▶ [Task to complete]: Beginning with the line below that contains "Before and after one commit to MikelJka/Zenit, a" and ending with the line that contains "Also changed, not shown: scrap-empire/docs/FEEDBACK.md", copy every line exactly. Copy nothing else.

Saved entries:
________________________________________

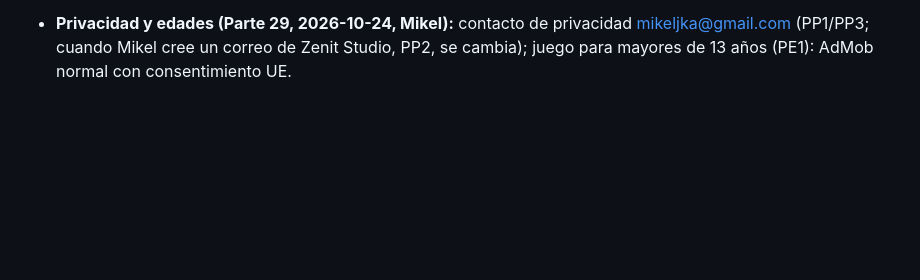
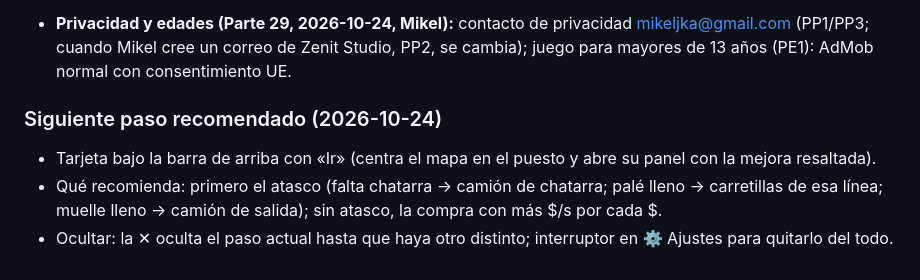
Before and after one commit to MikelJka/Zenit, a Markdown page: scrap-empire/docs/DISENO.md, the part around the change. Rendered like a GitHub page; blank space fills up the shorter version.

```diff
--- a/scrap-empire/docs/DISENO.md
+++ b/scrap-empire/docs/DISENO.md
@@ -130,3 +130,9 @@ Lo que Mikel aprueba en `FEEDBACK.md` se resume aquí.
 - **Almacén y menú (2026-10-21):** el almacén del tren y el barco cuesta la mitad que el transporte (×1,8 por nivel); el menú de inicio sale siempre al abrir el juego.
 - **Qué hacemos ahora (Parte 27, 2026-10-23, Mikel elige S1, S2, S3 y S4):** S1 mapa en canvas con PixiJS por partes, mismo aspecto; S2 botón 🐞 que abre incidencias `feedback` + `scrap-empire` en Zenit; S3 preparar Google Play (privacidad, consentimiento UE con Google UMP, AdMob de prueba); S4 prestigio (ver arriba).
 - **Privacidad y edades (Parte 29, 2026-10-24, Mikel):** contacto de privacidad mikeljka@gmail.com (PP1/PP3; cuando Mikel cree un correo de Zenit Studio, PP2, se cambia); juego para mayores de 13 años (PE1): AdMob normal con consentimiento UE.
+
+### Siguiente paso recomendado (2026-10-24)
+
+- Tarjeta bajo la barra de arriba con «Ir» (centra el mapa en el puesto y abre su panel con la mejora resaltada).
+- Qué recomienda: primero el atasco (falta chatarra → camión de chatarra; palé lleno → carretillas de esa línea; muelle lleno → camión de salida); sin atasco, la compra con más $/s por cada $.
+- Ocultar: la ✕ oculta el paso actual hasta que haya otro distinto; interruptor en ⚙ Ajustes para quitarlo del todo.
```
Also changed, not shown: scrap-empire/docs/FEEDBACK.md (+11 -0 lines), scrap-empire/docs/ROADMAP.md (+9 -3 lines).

________________________________________

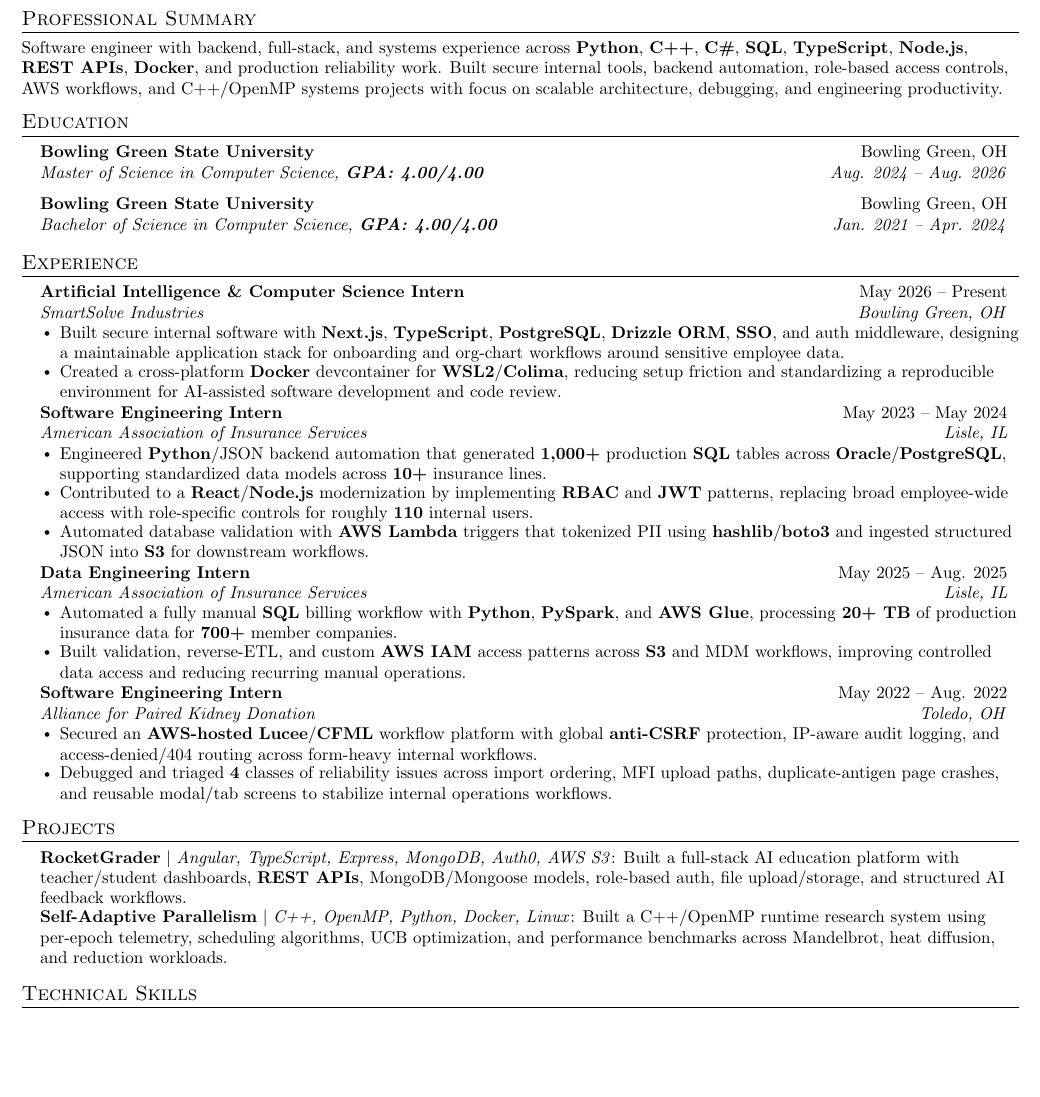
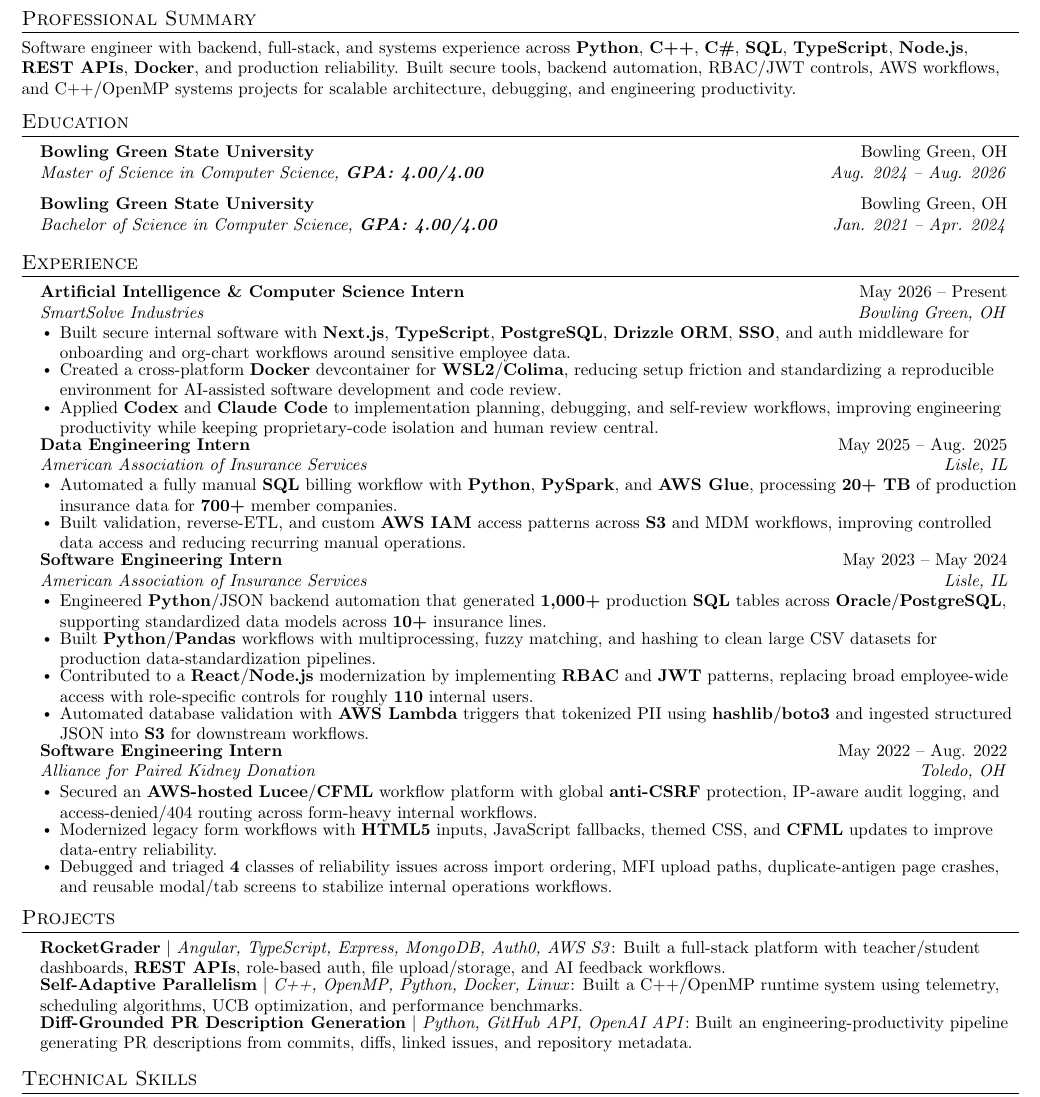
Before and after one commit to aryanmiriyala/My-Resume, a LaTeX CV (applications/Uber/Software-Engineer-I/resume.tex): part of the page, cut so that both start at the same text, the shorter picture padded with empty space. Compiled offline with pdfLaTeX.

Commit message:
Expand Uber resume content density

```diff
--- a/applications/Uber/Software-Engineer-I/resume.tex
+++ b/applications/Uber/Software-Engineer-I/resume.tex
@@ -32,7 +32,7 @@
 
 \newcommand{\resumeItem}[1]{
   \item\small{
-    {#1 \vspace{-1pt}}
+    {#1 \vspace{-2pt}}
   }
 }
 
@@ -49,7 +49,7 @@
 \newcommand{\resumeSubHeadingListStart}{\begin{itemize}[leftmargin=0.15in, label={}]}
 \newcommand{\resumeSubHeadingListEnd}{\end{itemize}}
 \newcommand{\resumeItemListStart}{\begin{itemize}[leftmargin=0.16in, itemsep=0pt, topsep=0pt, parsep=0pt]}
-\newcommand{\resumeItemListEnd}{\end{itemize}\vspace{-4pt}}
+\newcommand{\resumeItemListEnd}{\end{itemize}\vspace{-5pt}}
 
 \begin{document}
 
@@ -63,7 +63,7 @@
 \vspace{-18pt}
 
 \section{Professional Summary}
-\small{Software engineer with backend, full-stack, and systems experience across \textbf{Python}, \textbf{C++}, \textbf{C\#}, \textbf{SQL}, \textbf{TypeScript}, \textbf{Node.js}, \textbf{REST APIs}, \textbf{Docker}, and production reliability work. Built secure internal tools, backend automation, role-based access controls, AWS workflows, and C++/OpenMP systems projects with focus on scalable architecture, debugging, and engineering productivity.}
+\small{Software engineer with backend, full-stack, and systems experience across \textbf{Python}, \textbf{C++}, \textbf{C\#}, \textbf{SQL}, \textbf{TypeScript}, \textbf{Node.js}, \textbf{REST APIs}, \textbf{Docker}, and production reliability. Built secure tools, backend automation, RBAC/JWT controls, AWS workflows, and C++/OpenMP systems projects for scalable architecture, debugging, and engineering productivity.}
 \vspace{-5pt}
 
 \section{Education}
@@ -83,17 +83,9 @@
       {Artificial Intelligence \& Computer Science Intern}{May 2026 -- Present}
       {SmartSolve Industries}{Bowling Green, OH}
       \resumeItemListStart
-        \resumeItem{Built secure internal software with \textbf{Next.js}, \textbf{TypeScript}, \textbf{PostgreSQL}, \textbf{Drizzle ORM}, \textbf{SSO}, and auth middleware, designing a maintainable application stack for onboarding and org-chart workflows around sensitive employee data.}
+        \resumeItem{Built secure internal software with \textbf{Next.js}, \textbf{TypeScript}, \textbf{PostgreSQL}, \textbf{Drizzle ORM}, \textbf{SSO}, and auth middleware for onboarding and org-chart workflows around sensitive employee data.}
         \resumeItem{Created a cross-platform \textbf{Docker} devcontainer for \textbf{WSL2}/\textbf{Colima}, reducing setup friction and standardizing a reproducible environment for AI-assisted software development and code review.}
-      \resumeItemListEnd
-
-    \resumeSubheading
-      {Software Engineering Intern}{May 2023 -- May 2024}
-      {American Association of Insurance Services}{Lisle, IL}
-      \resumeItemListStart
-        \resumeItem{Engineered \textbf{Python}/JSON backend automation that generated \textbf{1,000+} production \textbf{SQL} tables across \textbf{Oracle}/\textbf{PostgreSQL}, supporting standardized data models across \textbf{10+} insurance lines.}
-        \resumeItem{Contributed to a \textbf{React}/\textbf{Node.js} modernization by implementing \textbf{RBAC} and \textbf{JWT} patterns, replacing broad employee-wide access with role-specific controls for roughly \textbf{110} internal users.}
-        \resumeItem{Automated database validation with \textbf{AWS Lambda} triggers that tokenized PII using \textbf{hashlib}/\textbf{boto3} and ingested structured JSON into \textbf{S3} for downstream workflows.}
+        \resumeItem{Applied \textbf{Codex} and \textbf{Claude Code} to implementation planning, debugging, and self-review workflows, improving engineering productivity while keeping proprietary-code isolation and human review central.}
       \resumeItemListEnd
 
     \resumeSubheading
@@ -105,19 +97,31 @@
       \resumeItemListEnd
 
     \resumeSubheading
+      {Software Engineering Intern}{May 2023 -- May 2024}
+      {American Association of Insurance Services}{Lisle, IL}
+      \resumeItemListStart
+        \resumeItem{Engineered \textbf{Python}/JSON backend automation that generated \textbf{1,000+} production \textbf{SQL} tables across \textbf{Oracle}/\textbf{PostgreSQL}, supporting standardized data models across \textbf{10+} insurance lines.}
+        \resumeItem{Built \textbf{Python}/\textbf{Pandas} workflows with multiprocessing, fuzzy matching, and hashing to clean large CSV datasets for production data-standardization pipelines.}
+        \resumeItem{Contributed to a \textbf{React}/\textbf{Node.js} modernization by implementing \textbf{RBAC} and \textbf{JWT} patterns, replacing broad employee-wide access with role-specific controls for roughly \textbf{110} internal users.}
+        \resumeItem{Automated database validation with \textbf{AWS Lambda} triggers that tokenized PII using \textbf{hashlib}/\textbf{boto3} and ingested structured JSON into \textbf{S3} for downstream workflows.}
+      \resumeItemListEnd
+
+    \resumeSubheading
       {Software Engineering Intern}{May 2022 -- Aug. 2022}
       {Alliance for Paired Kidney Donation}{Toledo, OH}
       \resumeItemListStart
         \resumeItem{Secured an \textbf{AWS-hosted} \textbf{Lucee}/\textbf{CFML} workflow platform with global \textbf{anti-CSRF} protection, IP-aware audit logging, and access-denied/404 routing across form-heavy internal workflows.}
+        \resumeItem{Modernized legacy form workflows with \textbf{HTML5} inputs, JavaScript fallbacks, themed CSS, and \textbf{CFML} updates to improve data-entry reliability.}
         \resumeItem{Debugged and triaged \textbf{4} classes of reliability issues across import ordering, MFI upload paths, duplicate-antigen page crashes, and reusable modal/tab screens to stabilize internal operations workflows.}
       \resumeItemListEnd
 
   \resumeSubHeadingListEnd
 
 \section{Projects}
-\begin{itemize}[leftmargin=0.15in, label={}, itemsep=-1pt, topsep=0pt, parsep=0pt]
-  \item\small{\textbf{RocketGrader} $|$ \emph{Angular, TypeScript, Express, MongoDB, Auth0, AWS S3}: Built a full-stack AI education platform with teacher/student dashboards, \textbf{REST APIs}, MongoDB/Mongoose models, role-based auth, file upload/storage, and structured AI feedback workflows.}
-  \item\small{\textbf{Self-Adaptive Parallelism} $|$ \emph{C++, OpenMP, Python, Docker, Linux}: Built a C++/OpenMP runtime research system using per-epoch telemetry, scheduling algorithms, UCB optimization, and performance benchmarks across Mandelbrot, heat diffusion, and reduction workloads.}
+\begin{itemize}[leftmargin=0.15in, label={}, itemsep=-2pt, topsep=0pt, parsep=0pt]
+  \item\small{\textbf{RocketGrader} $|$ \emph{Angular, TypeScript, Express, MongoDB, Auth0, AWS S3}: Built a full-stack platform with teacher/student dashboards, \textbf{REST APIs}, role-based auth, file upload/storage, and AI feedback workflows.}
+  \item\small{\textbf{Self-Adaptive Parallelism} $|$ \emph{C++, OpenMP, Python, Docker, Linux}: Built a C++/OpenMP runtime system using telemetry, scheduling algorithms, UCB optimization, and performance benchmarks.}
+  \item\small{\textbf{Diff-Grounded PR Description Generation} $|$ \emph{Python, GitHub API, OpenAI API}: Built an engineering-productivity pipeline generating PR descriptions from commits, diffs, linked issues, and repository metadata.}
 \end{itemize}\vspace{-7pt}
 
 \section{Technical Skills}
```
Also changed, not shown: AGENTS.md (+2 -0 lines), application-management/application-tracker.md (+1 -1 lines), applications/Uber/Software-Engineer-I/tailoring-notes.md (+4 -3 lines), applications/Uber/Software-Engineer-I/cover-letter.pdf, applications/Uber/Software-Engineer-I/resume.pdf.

________________________________________

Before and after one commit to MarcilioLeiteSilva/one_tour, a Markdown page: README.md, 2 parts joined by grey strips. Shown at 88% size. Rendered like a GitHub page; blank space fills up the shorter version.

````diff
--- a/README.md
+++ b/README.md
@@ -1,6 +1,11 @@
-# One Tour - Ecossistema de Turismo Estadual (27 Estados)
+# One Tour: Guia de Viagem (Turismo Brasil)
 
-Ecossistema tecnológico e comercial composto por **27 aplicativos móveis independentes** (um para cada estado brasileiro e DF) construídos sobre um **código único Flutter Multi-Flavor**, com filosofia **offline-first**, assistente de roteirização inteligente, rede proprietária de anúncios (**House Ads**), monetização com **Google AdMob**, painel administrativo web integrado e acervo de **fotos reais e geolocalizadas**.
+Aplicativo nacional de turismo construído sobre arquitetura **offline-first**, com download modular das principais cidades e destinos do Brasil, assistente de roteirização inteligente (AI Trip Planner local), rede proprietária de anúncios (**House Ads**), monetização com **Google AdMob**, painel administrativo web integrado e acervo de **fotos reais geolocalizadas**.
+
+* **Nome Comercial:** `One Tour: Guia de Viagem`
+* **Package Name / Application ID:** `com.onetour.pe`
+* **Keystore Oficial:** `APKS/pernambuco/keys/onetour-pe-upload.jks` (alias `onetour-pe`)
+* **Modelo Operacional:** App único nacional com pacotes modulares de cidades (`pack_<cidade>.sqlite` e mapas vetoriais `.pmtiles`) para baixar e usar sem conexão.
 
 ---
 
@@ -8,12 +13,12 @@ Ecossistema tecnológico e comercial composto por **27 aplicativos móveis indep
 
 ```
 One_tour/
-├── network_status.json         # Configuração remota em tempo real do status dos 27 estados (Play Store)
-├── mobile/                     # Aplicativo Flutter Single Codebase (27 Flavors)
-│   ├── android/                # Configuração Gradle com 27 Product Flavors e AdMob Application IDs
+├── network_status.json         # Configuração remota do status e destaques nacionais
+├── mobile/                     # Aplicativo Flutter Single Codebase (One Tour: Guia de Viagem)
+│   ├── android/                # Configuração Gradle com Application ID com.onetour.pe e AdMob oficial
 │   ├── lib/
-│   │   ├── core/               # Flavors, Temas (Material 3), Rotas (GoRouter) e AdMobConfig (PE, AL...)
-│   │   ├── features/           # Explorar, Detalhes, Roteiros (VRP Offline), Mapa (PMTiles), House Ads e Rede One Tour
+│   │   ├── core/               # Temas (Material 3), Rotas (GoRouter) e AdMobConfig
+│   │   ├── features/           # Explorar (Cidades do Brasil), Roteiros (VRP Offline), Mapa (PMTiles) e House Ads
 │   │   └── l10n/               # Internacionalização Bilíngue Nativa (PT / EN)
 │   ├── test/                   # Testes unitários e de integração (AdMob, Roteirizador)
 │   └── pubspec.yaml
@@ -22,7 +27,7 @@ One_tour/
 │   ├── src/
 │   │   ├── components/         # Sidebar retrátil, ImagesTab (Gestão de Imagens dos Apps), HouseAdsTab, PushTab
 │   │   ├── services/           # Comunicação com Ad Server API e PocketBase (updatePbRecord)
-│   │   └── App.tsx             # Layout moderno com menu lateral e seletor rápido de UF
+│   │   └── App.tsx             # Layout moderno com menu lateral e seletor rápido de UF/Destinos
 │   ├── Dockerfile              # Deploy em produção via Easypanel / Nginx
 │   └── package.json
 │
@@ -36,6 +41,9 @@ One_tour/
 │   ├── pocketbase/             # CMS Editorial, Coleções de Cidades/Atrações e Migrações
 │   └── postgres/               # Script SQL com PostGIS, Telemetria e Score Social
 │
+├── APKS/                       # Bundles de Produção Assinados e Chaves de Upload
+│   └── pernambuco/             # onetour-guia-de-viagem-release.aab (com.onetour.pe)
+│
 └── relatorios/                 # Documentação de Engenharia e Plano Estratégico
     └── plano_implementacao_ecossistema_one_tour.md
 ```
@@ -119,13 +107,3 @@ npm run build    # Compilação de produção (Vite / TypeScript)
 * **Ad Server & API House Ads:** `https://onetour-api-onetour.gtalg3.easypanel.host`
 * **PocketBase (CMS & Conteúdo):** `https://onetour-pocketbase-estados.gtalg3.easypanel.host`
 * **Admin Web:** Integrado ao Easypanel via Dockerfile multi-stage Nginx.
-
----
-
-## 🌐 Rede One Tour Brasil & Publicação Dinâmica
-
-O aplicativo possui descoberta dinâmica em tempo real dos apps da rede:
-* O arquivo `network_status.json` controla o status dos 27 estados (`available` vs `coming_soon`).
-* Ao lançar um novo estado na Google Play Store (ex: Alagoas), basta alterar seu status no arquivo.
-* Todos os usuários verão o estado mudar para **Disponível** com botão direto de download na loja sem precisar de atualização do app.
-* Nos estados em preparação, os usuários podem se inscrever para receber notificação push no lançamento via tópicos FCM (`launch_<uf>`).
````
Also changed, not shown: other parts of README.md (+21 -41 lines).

________________________________________

▶ [Result of this task]:
Before and after one commit to MikelJka/Zenit, a Markdown page: scrap-empire/docs/DISENO.md, the part around the change. Rendered like a GitHub page; blank space fills up the shorter version.

```diff
--- a/scrap-empire/docs/DISENO.md
+++ b/scrap-empire/docs/DISENO.md
@@ -130,3 +130,9 @@ Lo que Mikel aprueba en `FEEDBACK.md` se resume aquí.
 - **Almacén y menú (2026-10-21):** el almacén del tren y el barco cuesta la mitad que el transporte (×1,8 por nivel); el menú de inicio sale siempre al abrir el juego.
 - **Qué hacemos ahora (Parte 27, 2026-10-23, Mikel elige S1, S2, S3 y S4):** S1 mapa en canvas con PixiJS por partes, mismo aspecto; S2 botón 🐞 que abre incidencias `feedback` + `scrap-empire` en Zenit; S3 preparar Google Play (privacidad, consentimiento UE con Google UMP, AdMob de prueba); S4 prestigio (ver arriba).
 - **Privacidad y edades (Parte 29, 2026-10-24, Mikel):** contacto de privacidad mikeljka@gmail.com (PP1/PP3; cuando Mikel cree un correo de Zenit Studio, PP2, se cambia); juego para mayores de 13 años (PE1): AdMob normal con consentimiento UE.
+
+### Siguiente paso recomendado (2026-10-24)
+
+- Tarjeta bajo la barra de arriba con «Ir» (centra el mapa en el puesto y abre su panel con la mejora resaltada).
+- Qué recomienda: primero el atasco (falta chatarra → camión de chatarra; palé lleno → carretillas de esa línea; muelle lleno → camión de salida); sin atasco, la compra con más $/s por cada $.
+- Ocultar: la ✕ oculta el paso actual hasta que haya otro distinto; interruptor en ⚙ Ajustes para quitarlo del todo.
```
Also changed, not shown: scrap-empire/docs/FEEDBACK.md (+11 -0 lines), scrap-empire/docs/ROADMAP.md (+9 -3 lines).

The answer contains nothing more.